  2. The first-ever cyber world war with more US cyberattacks against China, Russia, Iran and North Korea.
  3. War between the US and Iran. The regime in Teheran is said to have “perverse incentives” to go to war, namely soaring oil prices, the crash of the US stock market, a recession and the end of Donald Trump’s prospects for re-election.
  4. A sharp escalation in the Sino-American cold war over technology, data, investment, currency, and finance. Many say that a beleaguered China could use cyberwarfare. Likely targets include the US election and US and western financial systems, including the Society for Worldwide Interbank Financial Telecommunication (SWIFT) platform.

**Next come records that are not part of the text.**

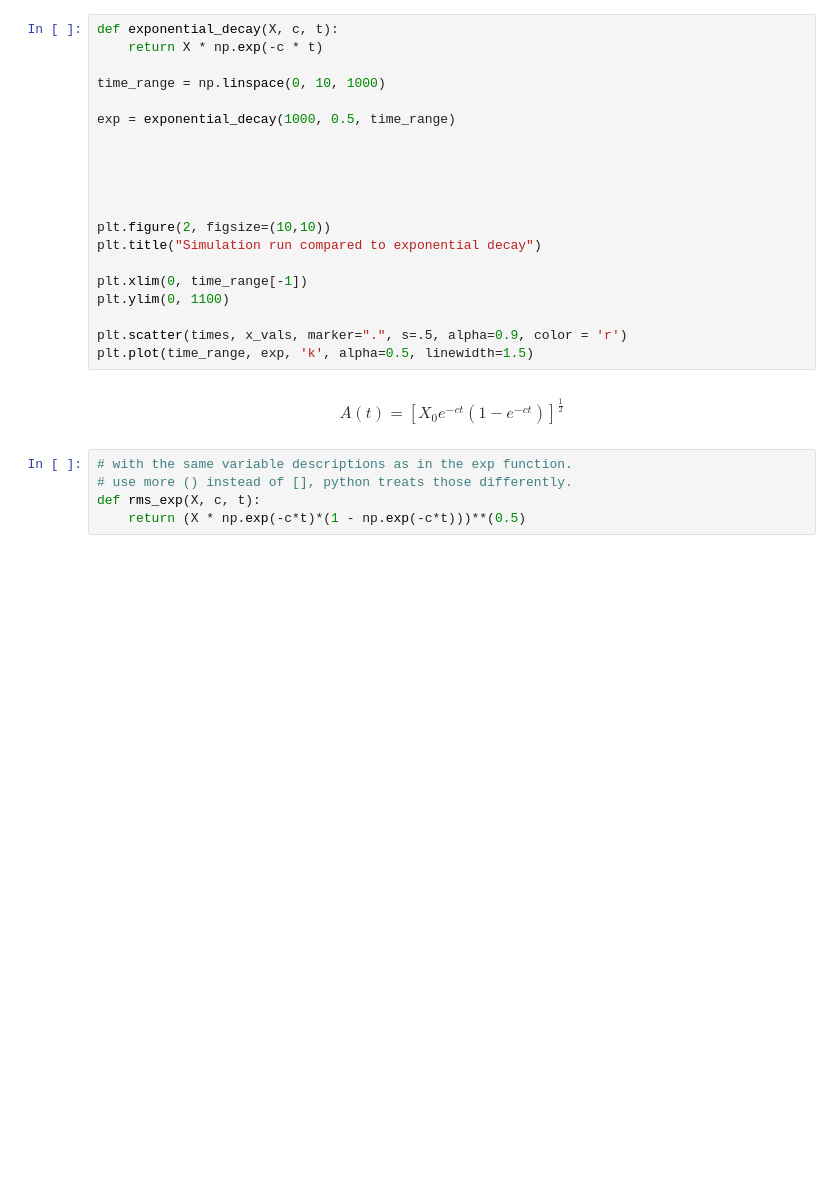
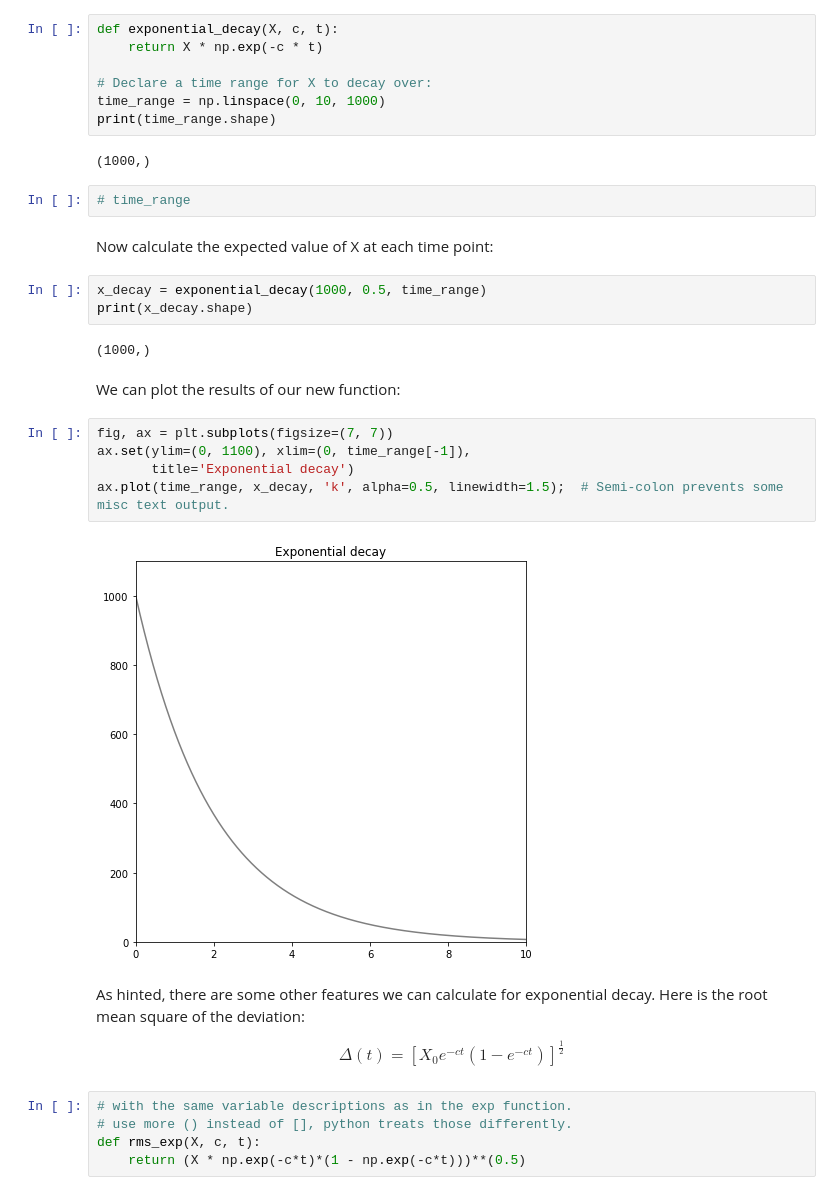
Before and after one commit to nssanch/teaching_datasci, a Jupyter notebook: demonstrations/NumPy_Gillespie_Demo.ipynb, the cells around one changed output. Cells and saved outputs as stored; diff of their text form; blank space fills up the shorter version.

```diff
--- a/demonstrations/NumPy_Gillespie_Demo.ipynb
+++ b/demonstrations/NumPy_Gillespie_Demo.ipynb
@@ -12,25 +27,35 @@ import matplotlib.pyplot as plt
 def exponential_decay(X, c, t):
     return X * np.exp(-c * t)
 
+# Declare a time range for X to decay over:
 time_range = np.linspace(0, 10, 1000)
-
-exp = exponential_decay(1000, 0.5, time_range)
-
-
-
-
-
-plt.figure(2, figsize=(10,10))
-plt.title("Simulation run compared to exponential decay")
-
-plt.xlim(0, time_range[-1])
-plt.ylim(0, 1100)
-
-plt.scatter(times, x_vals, marker=".", s=.5, alpha=0.9, color = 'r')
-plt.plot(time_range, exp, 'k', alpha=0.5, linewidth=1.5)
+print(time_range.shape)
+# %% [output]
+(1000,)
+# %%
+# time_range
+# %% [markdown]
+Now calculate the expected value of X at each time point:
+# %%
+x_decay = exponential_decay(1000, 0.5, time_range)
+print(x_decay.shape)
+# %% [output]
+(1000,)
+# %% [markdown]
+We can plot the results of our new function:
+# %%
+fig, ax = plt.subplots(figsize=(7, 7))
+ax.set(ylim=(0, 1100), xlim=(0, time_range[-1]),
+       title='Exponential decay')
+ax.plot(time_range, x_decay, 'k', alpha=0.5, linewidth=1.5);  # Semi-colon prevents some misc text output.
+# %% [output]
+[figure, added]
 # %% [markdown]
+As hinted, there are some other features we can calculate for exponential decay.
+Here is the root mean square of the deviation:
+
 $$
-A(t) = [X_0 e^{-ct}(1 - e^{-ct})]^{\frac{1}{2}}
+\Delta(t) = [X_0 e^{-ct}(1 - e^{-ct})]^{\frac{1}{2}}
 $$
 # %%
 # with the same variable descriptions as in the exp function.
```
Also changed, not shown: parts of 20 cells of this notebook.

  5. A hot Sino-American conflict by 2021 in the sense that Beijing will be dealing with Taiwan, Hong Kong, Vietnam, and US naval positions in the East and South China Seas, which could lead to “escalating military accidents”.
  6. China sells US Treasury bonds in fear that these assets could be frozen through US sanctions. This is, of course, a financial “nuclear option”. However, China could decide to diversify its reserves by converting them into another asset, such as gold. That would be less vulnerable to US primary or secondary sanctions. It’s worth noting that both China and Russia have been stockpiling gold reserves in the past couple years.

Of course, the most glittering white swans of them all include the risks associated with climate change and environmental disasters.

Originally published at https://www.thefocus.news